__Assigned task__.
Report, word for word, every line of the material that contains "Status".

__Given information__.

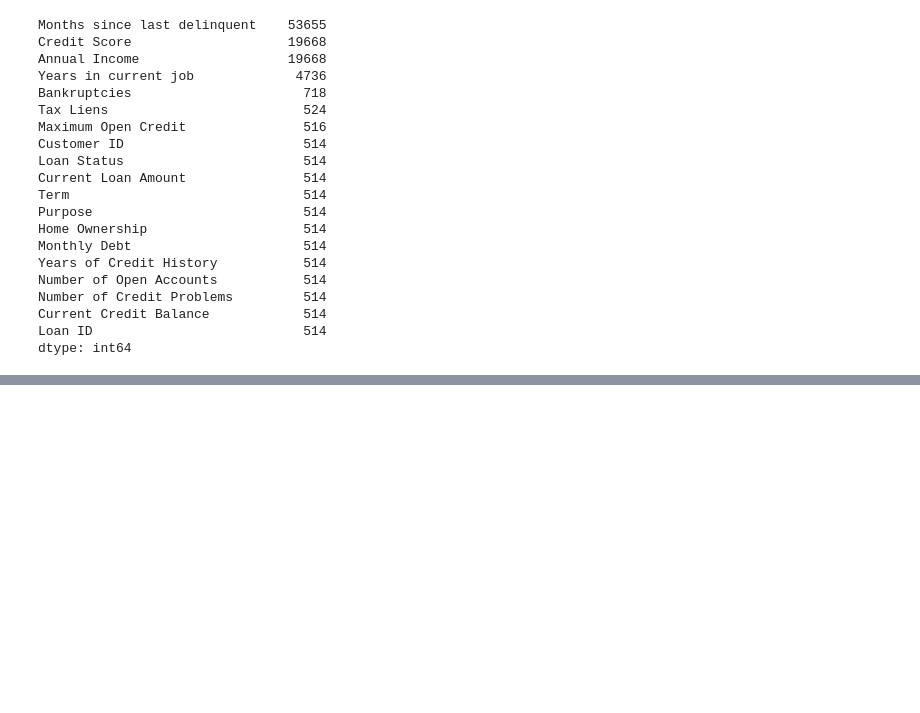
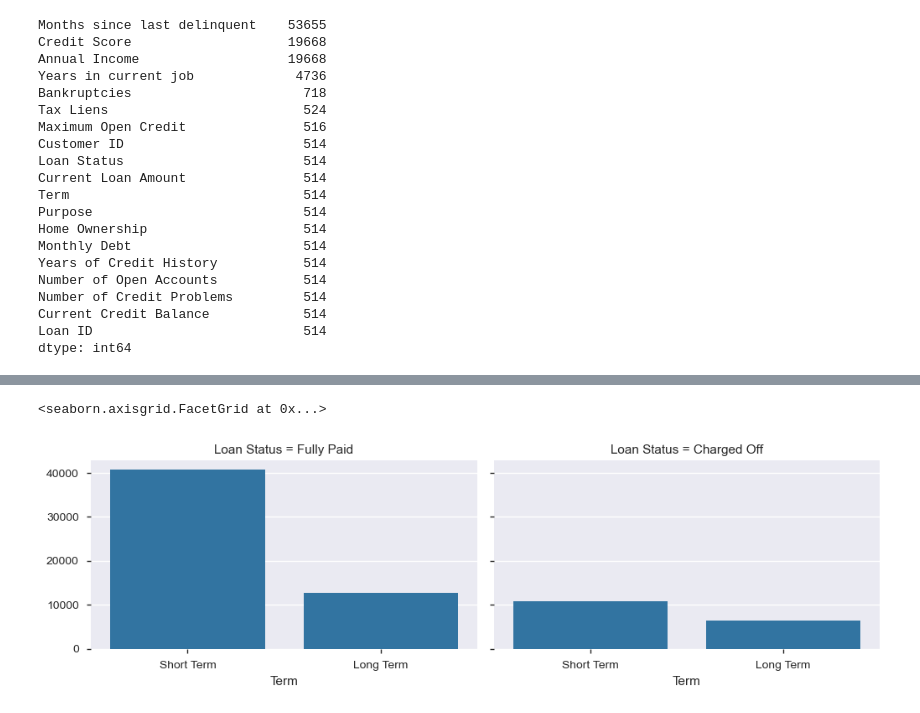
Before and after one commit to hiki0505/Data-Science-Projects, a Jupyter notebook: Banking/Bank Loan Status.ipynb, the cells around one changed output, grey strips where cells are left out. Drawn from its saved outputs; the diff is of its cells as text; code cells hidden in the pictures; blank space fills up the shorter version.

```diff
--- a/Banking/Bank Loan Status.ipynb
+++ b/Banking/Bank Loan Status.ipynb
@@ -439,0 +198,2 @@ Accuracy Train:  81.93903819129224
+# %%
+dffinal = diwmmv(dffinal)
@@ -439,0 +326,10 @@ Accuracy Train:  81.93903819129224
+# %%
+# Term - Loan Status dependency
+grid = sns.FacetGrid(dffinal,col='Loan Status', size=3.2, aspect=1.6)
+grid.map(sns.countplot, 'Term')
+
+# Either people with short term or with long term, both have bigger chance to get loan
+# Not the most important feature so far
+# %% [output]
+<seaborn.axisgrid.FacetGrid at 0x...>
+[figure, added]
```
Also changed, not shown: parts of 142 cells of this notebook, 8 other files.
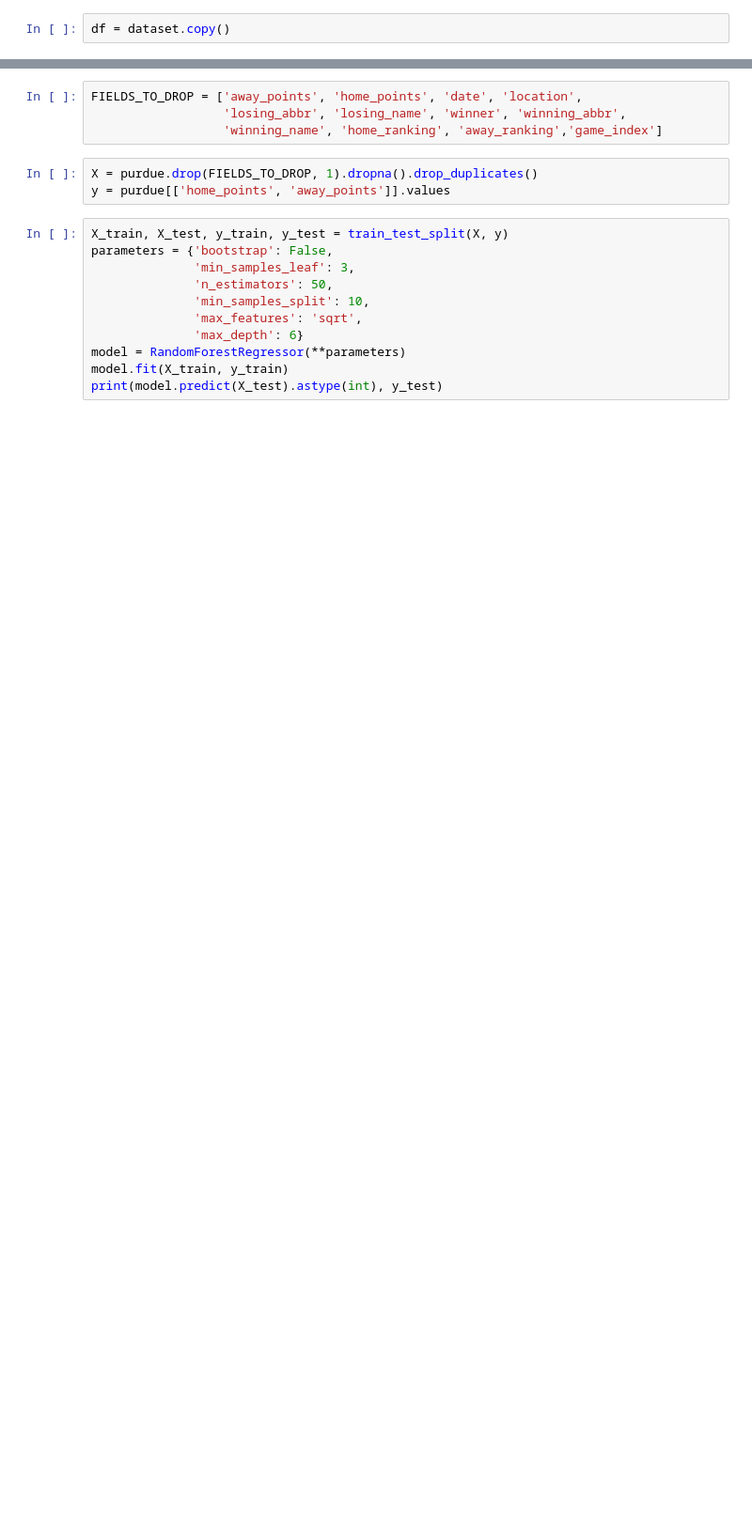
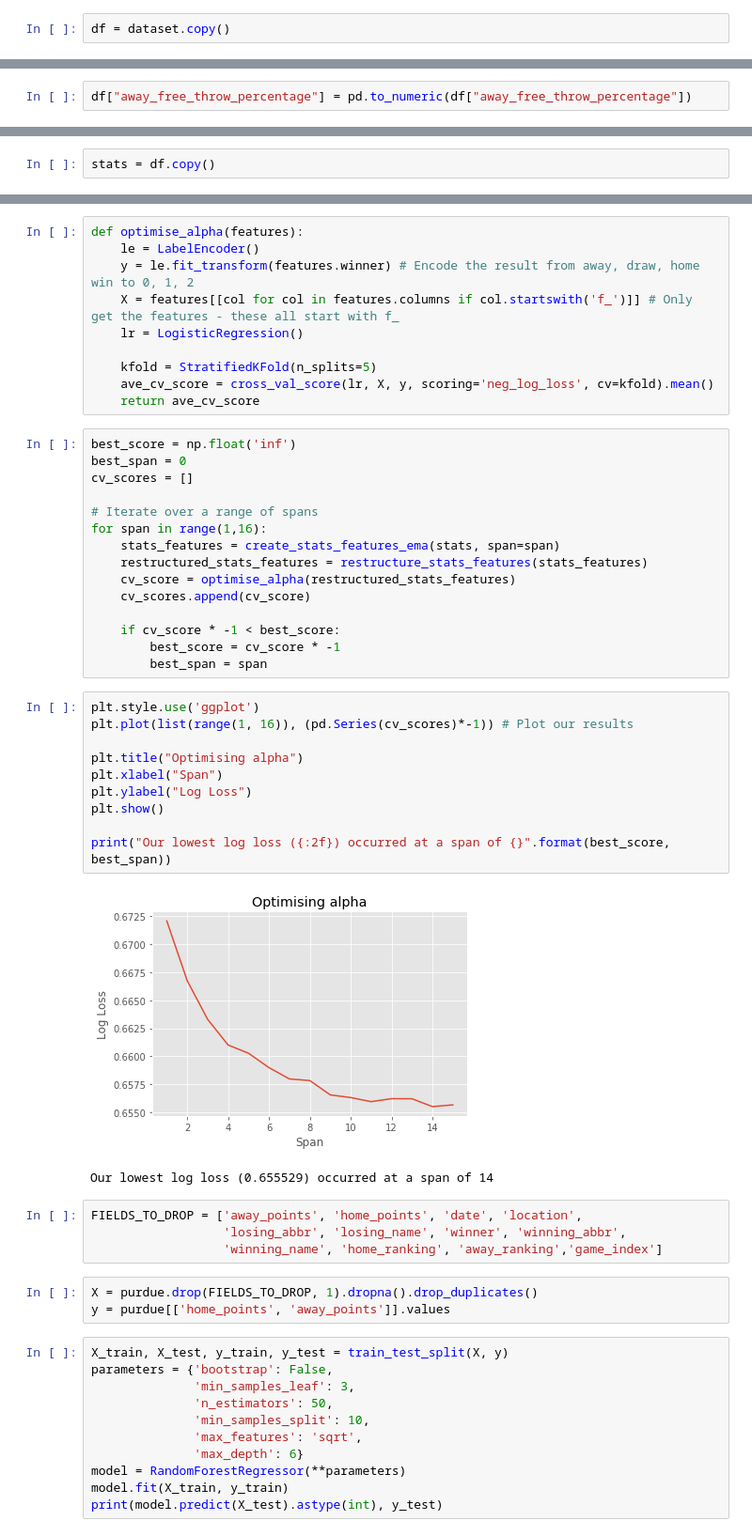
Before and after one commit to MachineEarnedRuns/NCAAB-Game-Predictor-WIP-, a Jupyter notebook: NCAA Men's Basketball Game Predictor.ipynb, the cells around one changed output, grey strips where cells are left out. Shown at 94% size. Saved outputs shown, nothing was run; the diff lists cells and outputs as text; blank space fills up the shorter version.

```diff
--- a/NCAA Men's Basketball Game Predictor.ipynb
+++ b/NCAA Men's Basketball Game Predictor.ipynb
@@ -767 +838,3 @@ df['game_index'] = np.arange(len(purdue))
+# %%
+df["away_free_throw_percentage"] = pd.to_numeric(df["away_free_throw_percentage"])
 # %%
@@ -782,0 +860,2 @@ df
+# %%
+stats = df.copy()
@@ -783,3 +921,41 @@ df
+# %%
+def optimise_alpha(features):
+    le = LabelEncoder()
+    y = le.fit_transform(features.winner) # Encode the result from away, draw, home win to 0, 1, 2
+    X = features[[col for col in features.columns if col.startswith('f_')]] # Only get the features - these all start with f_
+    lr = LogisticRegression()
+
+    kfold = StratifiedKFold(n_splits=5)
+    ave_cv_score = cross_val_score(lr, X, y, scoring='neg_log_loss', cv=kfold).mean()
+    return ave_cv_score
+# %%
+best_score = np.float('inf')
+best_span = 0
+cv_scores = []
+
+# Iterate over a range of spans
+for span in range(1,16):
+    stats_features = create_stats_features_ema(stats, span=span)
+    restructured_stats_features = restructure_stats_features(stats_features)
+    cv_score = optimise_alpha(restructured_stats_features)
+    cv_scores.append(cv_score)
+
+    if cv_score * -1 < best_score:
+        best_score = cv_score * -1
+        best_span = span
+# %%
+plt.style.use('ggplot')
+plt.plot(list(range(1, 16)), (pd.Series(cv_scores)*-1)) # Plot our results
+
+plt.title("Optimising alpha")
+plt.xlabel("Span")
+plt.ylabel("Log Loss")
+plt.show()
+
+print("Our lowest log loss ({:2f}) occurred at a span of {}".format(best_score, best_span))
+# %% [output]
+[figure, added]
+Our lowest log loss (0.655529) occurred at a span of 14
 # %%
 FIELDS_TO_DROP = ['away_points', 'home_points', 'date', 'location',
                   'losing_abbr', 'losing_name', 'winner', 'winning_abbr',
```
Also changed, not shown: parts of 26 cells of this notebook.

__Answer section__.
Before and after one commit to hiki0505/Data-Science-Projects, a Jupyter notebook: Banking/Bank Loan Status.ipynb, the cells around one changed output, grey strips where cells are left out. Drawn from its saved outputs; the diff is of its cells as text; code cells hidden in the pictures; blank space fills up the shorter version.
--- a/Banking/Bank Loan Status.ipynb
+++ b/Banking/Bank Loan Status.ipynb
+# Term - Loan Status dependency
+grid = sns.FacetGrid(dffinal,col='Loan Status', size=3.2, aspect=1.6)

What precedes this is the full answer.